Every line in the entries where "function" is found should be copied.

Web page edit records
-=-=-=-=-
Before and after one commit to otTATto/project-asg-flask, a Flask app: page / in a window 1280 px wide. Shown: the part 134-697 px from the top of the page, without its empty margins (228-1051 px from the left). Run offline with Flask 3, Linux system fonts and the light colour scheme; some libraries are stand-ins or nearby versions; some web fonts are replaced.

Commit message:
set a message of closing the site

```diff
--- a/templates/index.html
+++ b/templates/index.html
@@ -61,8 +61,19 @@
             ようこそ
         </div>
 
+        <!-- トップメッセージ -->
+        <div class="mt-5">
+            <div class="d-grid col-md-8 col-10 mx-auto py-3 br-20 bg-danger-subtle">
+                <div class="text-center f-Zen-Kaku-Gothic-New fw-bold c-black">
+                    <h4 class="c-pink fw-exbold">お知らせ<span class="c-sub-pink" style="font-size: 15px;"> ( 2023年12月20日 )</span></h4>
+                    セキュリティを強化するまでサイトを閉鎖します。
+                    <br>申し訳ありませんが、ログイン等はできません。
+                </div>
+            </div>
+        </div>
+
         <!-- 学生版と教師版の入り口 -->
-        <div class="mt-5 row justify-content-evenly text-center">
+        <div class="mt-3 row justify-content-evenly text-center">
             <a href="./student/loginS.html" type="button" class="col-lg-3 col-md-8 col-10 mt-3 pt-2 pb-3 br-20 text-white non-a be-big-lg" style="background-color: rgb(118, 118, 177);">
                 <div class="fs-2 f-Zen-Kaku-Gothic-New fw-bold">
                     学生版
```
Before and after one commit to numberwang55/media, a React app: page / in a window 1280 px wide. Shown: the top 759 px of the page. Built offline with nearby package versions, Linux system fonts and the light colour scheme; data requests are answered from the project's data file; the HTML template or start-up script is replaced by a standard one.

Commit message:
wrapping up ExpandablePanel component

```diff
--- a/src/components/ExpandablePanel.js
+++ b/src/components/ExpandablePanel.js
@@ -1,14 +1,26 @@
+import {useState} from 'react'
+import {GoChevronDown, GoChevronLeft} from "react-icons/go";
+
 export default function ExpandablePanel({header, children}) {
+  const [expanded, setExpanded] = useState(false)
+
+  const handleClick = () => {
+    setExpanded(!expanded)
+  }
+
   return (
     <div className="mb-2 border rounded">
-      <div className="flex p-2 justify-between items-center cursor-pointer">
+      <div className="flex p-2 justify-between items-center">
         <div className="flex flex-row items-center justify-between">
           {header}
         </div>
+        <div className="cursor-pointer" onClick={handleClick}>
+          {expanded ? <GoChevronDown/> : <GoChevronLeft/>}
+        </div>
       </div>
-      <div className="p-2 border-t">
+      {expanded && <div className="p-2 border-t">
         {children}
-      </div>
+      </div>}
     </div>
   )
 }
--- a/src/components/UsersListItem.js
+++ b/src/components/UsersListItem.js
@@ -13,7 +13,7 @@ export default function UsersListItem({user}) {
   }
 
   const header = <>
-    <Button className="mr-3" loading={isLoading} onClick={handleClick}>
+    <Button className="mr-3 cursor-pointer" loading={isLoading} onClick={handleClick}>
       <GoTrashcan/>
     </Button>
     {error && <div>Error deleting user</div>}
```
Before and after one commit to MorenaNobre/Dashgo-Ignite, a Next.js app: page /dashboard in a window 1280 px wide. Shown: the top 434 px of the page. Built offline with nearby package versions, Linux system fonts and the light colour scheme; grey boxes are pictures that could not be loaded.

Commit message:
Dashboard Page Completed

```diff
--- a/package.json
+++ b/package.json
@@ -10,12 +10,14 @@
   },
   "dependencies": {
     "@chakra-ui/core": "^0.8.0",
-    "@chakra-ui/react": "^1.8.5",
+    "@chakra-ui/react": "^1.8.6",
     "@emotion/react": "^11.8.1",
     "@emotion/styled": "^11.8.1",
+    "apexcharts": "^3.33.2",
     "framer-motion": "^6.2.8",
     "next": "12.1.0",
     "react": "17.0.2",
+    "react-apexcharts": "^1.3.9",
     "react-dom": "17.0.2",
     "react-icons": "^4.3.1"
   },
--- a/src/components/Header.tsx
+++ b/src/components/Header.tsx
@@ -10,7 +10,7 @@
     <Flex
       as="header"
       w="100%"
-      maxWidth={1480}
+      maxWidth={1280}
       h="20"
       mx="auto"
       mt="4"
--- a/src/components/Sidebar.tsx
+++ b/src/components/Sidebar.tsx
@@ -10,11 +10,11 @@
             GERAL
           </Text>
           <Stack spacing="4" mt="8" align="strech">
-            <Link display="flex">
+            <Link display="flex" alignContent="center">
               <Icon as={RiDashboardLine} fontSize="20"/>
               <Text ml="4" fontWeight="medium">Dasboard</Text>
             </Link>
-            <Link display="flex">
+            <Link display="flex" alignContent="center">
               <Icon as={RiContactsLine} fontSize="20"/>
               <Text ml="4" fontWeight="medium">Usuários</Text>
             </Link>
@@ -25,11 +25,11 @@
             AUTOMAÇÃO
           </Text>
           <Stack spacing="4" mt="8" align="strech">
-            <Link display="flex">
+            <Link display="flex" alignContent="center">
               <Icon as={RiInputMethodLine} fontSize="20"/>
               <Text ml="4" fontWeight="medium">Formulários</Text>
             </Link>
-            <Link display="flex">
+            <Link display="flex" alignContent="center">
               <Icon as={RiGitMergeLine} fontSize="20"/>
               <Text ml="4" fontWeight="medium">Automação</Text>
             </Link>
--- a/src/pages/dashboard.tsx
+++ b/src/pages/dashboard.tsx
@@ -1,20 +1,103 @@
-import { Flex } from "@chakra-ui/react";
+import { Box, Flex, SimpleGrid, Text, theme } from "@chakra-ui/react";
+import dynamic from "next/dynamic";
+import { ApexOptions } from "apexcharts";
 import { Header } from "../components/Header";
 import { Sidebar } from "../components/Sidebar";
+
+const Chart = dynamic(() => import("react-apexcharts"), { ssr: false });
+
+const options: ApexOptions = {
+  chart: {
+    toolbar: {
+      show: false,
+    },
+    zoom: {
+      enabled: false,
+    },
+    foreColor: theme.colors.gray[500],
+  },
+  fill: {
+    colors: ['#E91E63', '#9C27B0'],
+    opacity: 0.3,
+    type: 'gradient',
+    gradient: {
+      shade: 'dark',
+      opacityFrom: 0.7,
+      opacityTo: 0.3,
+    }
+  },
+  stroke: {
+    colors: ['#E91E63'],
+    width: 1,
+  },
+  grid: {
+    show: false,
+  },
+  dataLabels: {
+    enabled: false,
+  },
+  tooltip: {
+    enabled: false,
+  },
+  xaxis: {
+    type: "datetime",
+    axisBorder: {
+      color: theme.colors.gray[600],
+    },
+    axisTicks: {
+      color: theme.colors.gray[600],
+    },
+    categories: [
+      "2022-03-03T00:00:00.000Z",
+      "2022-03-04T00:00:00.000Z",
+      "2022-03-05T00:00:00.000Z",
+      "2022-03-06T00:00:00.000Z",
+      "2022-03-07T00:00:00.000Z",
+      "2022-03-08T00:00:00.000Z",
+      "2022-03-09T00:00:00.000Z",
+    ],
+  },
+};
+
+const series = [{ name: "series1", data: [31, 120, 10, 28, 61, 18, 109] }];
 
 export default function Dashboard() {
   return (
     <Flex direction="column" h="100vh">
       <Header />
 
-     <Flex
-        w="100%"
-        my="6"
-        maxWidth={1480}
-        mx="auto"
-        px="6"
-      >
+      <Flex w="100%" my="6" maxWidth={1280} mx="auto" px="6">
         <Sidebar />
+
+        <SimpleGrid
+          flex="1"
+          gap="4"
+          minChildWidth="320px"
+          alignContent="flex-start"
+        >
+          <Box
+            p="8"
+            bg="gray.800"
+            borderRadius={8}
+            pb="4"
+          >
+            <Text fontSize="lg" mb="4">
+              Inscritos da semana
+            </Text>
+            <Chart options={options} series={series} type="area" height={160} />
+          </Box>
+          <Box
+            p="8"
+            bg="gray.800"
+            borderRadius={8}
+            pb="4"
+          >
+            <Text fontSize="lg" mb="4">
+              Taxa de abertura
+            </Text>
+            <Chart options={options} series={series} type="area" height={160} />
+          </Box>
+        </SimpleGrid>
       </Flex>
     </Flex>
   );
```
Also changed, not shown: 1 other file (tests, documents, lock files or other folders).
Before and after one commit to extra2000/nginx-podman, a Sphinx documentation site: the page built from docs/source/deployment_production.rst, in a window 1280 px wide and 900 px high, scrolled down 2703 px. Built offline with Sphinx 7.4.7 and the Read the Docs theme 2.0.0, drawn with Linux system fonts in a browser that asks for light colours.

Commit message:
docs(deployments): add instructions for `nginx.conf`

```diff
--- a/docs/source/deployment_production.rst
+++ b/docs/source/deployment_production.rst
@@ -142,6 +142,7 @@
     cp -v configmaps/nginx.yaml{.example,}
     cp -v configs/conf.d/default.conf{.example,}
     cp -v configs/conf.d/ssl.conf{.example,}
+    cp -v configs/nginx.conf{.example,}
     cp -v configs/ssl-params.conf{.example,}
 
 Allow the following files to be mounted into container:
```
-=-=-=-=-
- _Result_
 export default function ExpandablePanel({header, children}) {
@@ -13,7 +13,7 @@ export default function UsersListItem({user}) {
 export default function Dashboard() {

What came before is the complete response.